Vancouver, BC, Canada / (CKNW AM) AM980

What can Translink do to regain its users’ trust, in the wake of two major shutdowns in a handful of days?

Most people at Granville Street Station seem to be rolling with the delays.

“Mistakes happen, things happen. I had the day off yesterday so it didn’t bother me at all.”

But that doesn’t mean they liked it.

“It seems to happen way more frequently than it should. I pay $125 a month for a bus pass and sometimes I have to take a cab home. And their apologies always seem kind of, not really sincere.”

So maybe there is something Translink can do.

“Try not to break down again? But I guess they can’t really control that.”

Trains were shut down for about five hours yesterday, which is similar to what happened last Thursday.

Comments

    • If you’re confused by David’s comment, here’s a helpful translation for grown-ups.

      “Social engineering” is when government builds public transit infrastructure.
      “The free market” is when government builds bridges and roads for cars.

  1. I doubt anything will happen, but it would be nice if it did. Find out what happened, why the failures occurred. Someone must have identified the risk of such failures and someone denied the funding to ensure it didn’t happen – that’s how emergency plans are developed and implemented, based on risk management. Whoever made the decision that caused this should be simply let go.

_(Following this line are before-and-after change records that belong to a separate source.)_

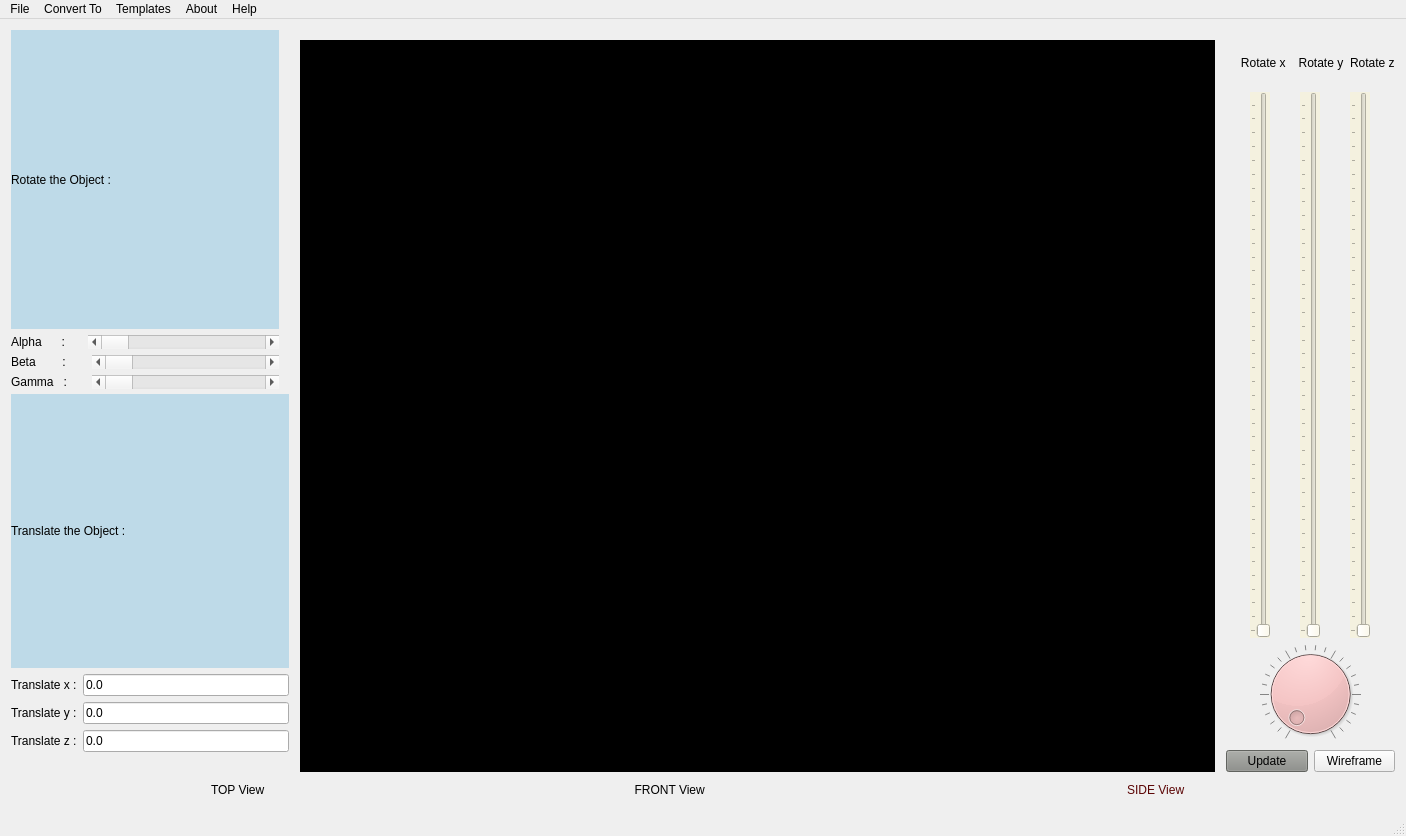
udit01/3D-Visualization-and-Conversion-Tool, file mainwindow.ui: the form before one commit.
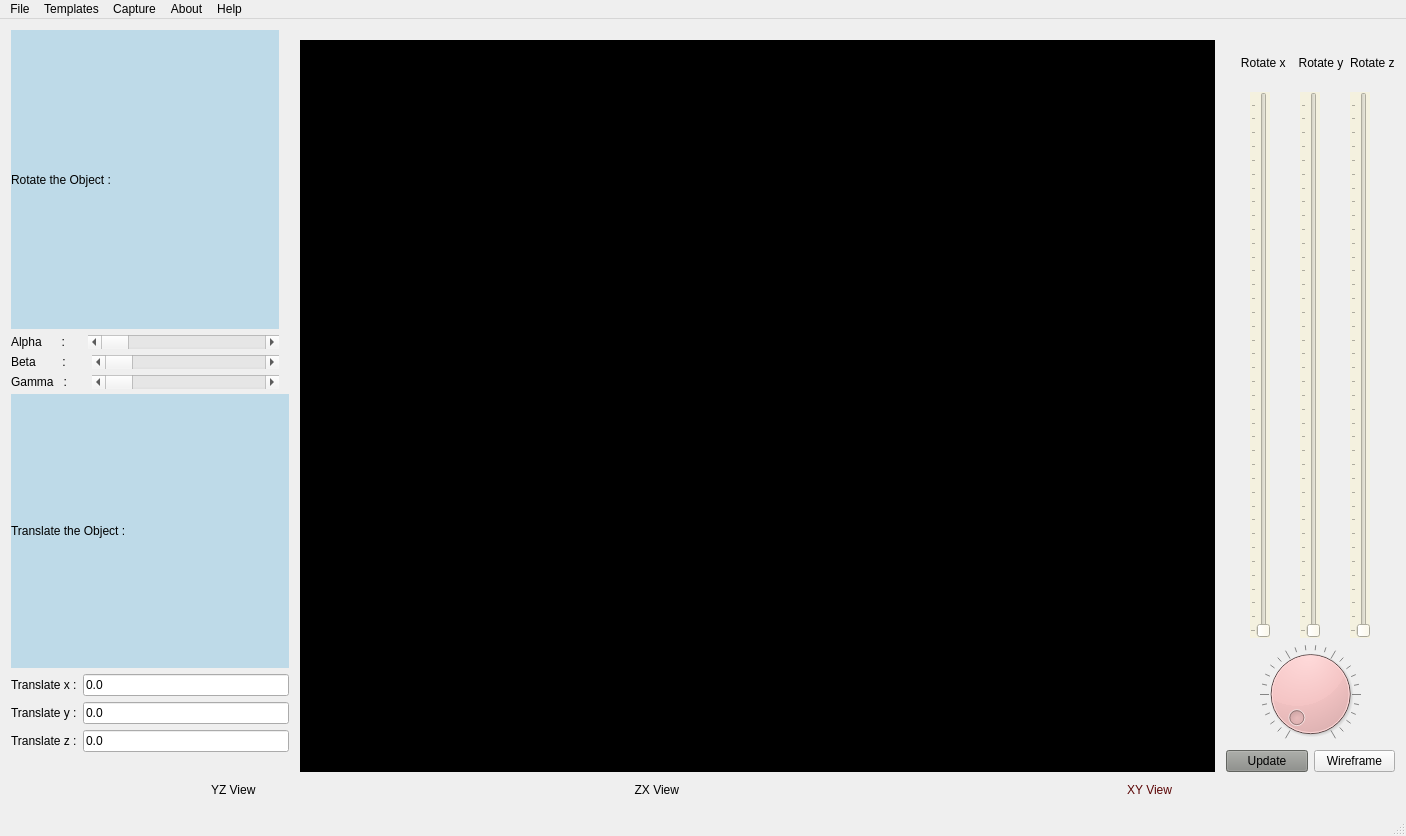
The form after the commit. Custom widgets are drawn as their Qt base class.

```diff
--- a/mainwindow.ui
+++ b/mainwindow.ui
@@ -315,14 +315,14 @@
         <item>
          <widget class="QLabel" name="label_18">
           <property name="text">
-           <string>TOP View</string>
+           <string>YZ View</string>
           </property>
          </widget>
         </item>
         <item>
          <widget class="QLabel" name="label_19">
           <property name="text">
-           <string>        FRONT View</string>
+           <string>        ZX View</string>
           </property>
          </widget>
         </item>
@@ -332,7 +332,7 @@
            <string notr="true">color: rgb(91, 5, 5);</string>
           </property>
           <property name="text">
-           <string>                                     SIDE View</string>
+           <string>                                     XY View</string>
           </property>
          </widget>
         </item>
@@ -542,17 +542,17 @@
      <string>Help</string>
     </property>
    </widget>
-   <widget class="QMenu" name="menuConvert_To">
+   <widget class="QMenu" name="menuCapture">
     <property name="title">
-     <string>Convert To</string>
+     <string>Capture</string>
     </property>
     <addaction name="separator"/>
     <addaction name="action2D_View"/>
     <addaction name="action3D_Model"/>
    </widget>
    <addaction name="menuFile"/>
-   <addaction name="menuConvert_To"/>
    <addaction name="menuTemplates"/>
+   <addaction name="menuCapture"/>
    <addaction name="menuHelp"/>
    <addaction name="menuHelp_2"/>
   </widget>
```
Left out of the diff: 30 changed lines with no effect on the pictures.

  2. The Skytrain brass are going to look at the apetheic response/reactions from the Skytrain riders and conclude that they really don’t need to do anything besides make hypocritical apologies .

    Nothing will change at Skyrain until people take action…. and in fact there is a very simple way to catch the attention of Skytrain ….. just stop riding on the Skytrain

    • What a brilliant idea – “just stop riding on the Skytrain” ?? Sure, and while I’m at it, I may as well stop working to catch the attention of my employer.

  3. The Problem started back in 1986. They should have developed a system using steel on steel lite rail. But no, the leaders at the time were looking for bling, and after 28 years the bling is
    fading.
    If they can’t keep the system functioning on a summer day. Get some people that can think of more than protect their butts.
    Sky-train needs to be dissolved, and we need to start over.

    • That ship has sailed a very, very long time ago. It’s time to move on. As much as I am not a supporter of Translink, I happen to think that we should be expanding Skytrain all over the Lower Mainland as its the only thing that we have every done that actually manages to move significant amounts of people in relatively short time (yesterday not withstanding).

      For example, a branching route from New West Station heading into the City of New West uptown area; a branching route into Port Coquitlam; short routes in throughout Surrey – basically, build what is done in other cities with smaller feeder subways running every which way and connecting to the main subway lines.

      We chose Skytrain; we stick to it and expand it significantly. That will be the only way to truly get people moving in this City.

    • Skytrain or nothing.

      If you read the documents Translink sent to the Mayor’s councils, it showed they were going to be upgrading the computer system for the Evergreen line, so something like this was inevitable. Why were they doing electrical work while the system was live? that seems pretty stupid to anyone who works with electricity.

      LRT has no place in Metro Vancouver. Expand the Skytrain or wait till the next round of politicians come around and hope they have more sense. The Province should not be funding any LRT’s and the Mayors council should not have any say in what technology gets built, only IF it gets built at all. In the case of Surrey to Langley, or Surrey to White Rock, Surrey should have no say in the technology because it will ultimately cripple those routes if it’s not grade separated, and may as well continue to use RapidBus.

  4. Lite Rail?
    Count up how many times controlled rail crossings would stop traffic at hundreds and hundreds of the intersection Skytrain currently goes above.
    Trains every couple of minutes can you imagine the gridlock that would cause on the streets .
    Lite rail wouldn’t work here so lets forget that argument once and for all.

  5. Almost funny how Translink says they need more money to prevent something like this but in reality a lot of money already goes in to the system and their employees are very well paid often six figures, with great benefits, pension, and vacations. And even the intensity of work at Translink is often very low. I wonder if it’s more about spending the existing funding more intelligently and work on efficiency.

Leave a Reply